- Oil and gas development, exploration, production, and abandonment projects.
- Geophysical surveys for other energy and scientific research projects.
- Pile driving associated with construction projects.
- Explosive structure removal.
Other authorizations are issued for marine mammal takes during commercial fishing operations.
Under the ESA, incidental take permits are typically issued when threatened or endangered species may be affected during the operation of:
- State commercial and recreational fisheries in state waters.
- Power plants with cooling water intake structures.
A habitat conservation plan must accompany an application for an ESA incidental take permit. The habitat conservation plan helps ensure that the effects of the authorized incidental take are minimized or mitigated to the maximum extent practicable.
Directed Take Permits
Directed take permits are issued under the ESA and/or the MMPA for activities such as:
- Scientific research on wild animals, captive animals, or parts of protected species (e.g., blood, tissue, bones, whiskers).
- Activities that enhance the propagation or survival of the species.
- Commercial/educational photography.
- Import of a marine mammal for public display.
Which protected species require a permit from NOAA Fisheries?
Under the Endangered Species Act, NOAA Fisheries has jurisdiction over endangered and threatened marine species including some marine mammals, some marine and anadromous fish, some marine invertebrates, sea turtles when in the water, and one marine plant. Protected species include both vertebrates and invertebrates and both domestic and foreign species. Examples include:
- Shortnose sturgeon
- Sacramento River winter-run Chinook salmon
- Common angelshark
- Leatherback sea turtle
- Loggerhead sea turtle
- Blue whale
- Steller sea lion
- White abalone
- Elkhorn coral
- Johnson’s seagrass
Under the Marine Mammal Protection Act, NOAA Fisheries has jurisdiction over all whales, dolphins and porpoises (cetaceans), and seals and sea lions (pinnipeds). Examples include:

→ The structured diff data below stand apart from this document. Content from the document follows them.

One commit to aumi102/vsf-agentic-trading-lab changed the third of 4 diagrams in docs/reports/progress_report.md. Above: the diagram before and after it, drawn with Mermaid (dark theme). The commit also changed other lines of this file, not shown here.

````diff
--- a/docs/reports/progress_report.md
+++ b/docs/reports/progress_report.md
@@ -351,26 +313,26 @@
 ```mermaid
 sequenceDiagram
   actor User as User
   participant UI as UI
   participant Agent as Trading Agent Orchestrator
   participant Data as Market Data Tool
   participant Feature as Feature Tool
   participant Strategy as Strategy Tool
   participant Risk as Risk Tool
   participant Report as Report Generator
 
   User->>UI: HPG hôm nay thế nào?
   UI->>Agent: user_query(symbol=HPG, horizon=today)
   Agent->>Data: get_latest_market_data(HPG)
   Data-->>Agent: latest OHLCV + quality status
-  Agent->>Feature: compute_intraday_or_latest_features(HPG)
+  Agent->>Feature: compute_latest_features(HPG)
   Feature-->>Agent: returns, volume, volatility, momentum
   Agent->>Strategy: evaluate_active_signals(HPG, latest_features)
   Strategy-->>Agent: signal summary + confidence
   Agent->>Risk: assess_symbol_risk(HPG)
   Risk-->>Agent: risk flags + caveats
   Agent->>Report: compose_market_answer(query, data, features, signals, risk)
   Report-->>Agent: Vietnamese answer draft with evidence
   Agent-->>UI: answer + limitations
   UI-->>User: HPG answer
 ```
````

- Spinner dolphin
- Killer whale
- North Atlantic right whale
- Harbor porpoise
- Gray seal
- California sea lion
- Humpback whale
- Ribbon seal
- Northern elephant seal
- Bottlenose dolphin
Because some species protected under the ESA and/or the MMPA are under the jurisdiction of the U.S. Fish and Wildlife Service, permits and authorizations for activities affecting those species are issued by the U.S. FWS. Examples include sea turtles on land, walrus, manatees, polar bears, and sea otters. Visit the U.S. FWS website to learn more:
Do I need a permit?
You may need a permit or authorization if you will be conducting activities that directly or indirectly affect endangered or threatened species or marine mammals. Permits may be issued to federal, state, and local agencies, universities, corporations, individuals, and non-governmental organizations.
To get started, view the Pre-Application Guide in NOAA Fisheries’ online application system for authorizations and permits for protected species. This guide will help you determine the type of permit you need and how to apply for it.
For information about incidental take of marine mammals during commercial fishing and how to obtain a certificate, visit our Marine Mammal Authorization Program page.
How can I find out about pending and issued permits and authorizations?
- Search the Federal Register. Many permits and authorizations for protected species have public comment periods that are published in the Federal Register. Notices are also published in the Federal Register when certain permits or authorizations are issued.
- Use our online application system for authorizations and permits for protected species (APPS). Most applications for directed take permits under the Endangered Species Act and Marine Mammal Protection Act can be found here, including those currently available for public comment. You can also use APPS to search issued and expired directed take permits.
- Visit our Marine Mammal Protection Act incidental take authorization page to find which applications for marine mammal incidental take have been submitted, issued, and expired, as well as related and supporting documents for each application.